_Dataset records:_

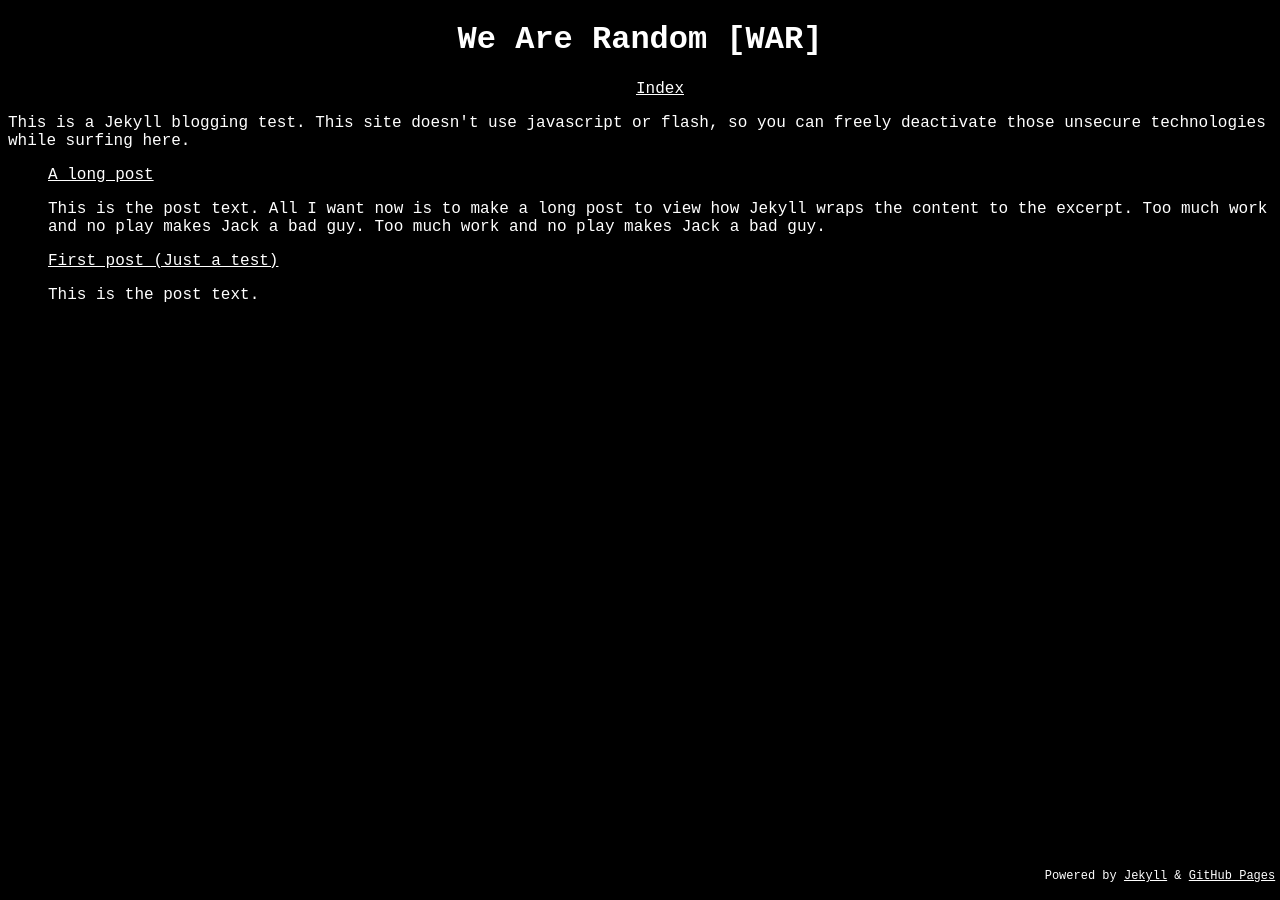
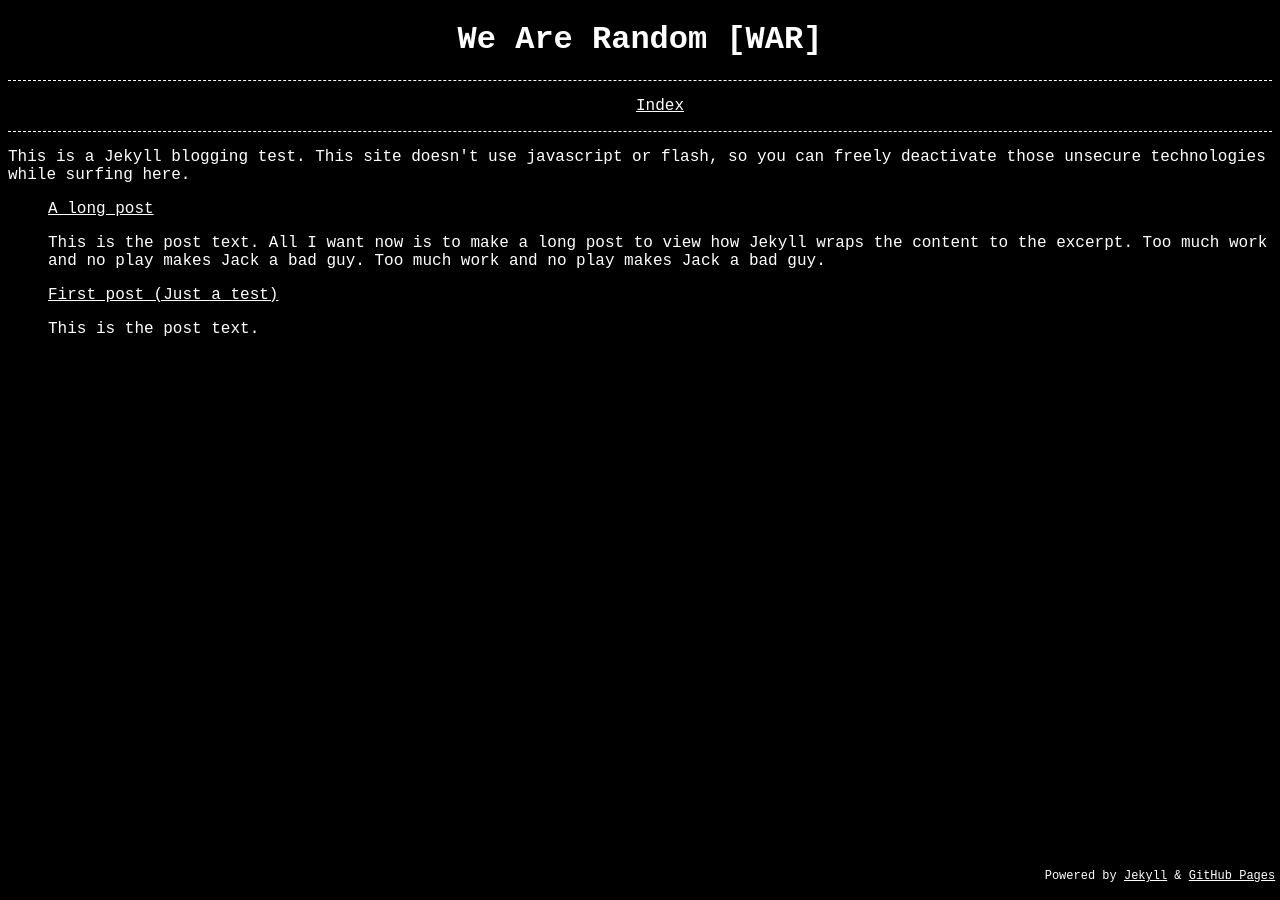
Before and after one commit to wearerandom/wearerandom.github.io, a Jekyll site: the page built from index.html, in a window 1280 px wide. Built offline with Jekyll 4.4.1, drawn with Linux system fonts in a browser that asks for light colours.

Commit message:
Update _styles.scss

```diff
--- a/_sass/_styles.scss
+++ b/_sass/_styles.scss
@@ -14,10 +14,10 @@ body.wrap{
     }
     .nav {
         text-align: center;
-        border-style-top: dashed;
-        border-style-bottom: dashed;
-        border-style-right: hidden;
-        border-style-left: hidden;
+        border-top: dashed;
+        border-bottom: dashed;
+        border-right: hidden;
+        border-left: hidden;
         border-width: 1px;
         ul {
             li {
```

_Directions for this task:_ Count up the lines in the entries that hold "left", and respond with that count and no other text.

_Task output:_ 2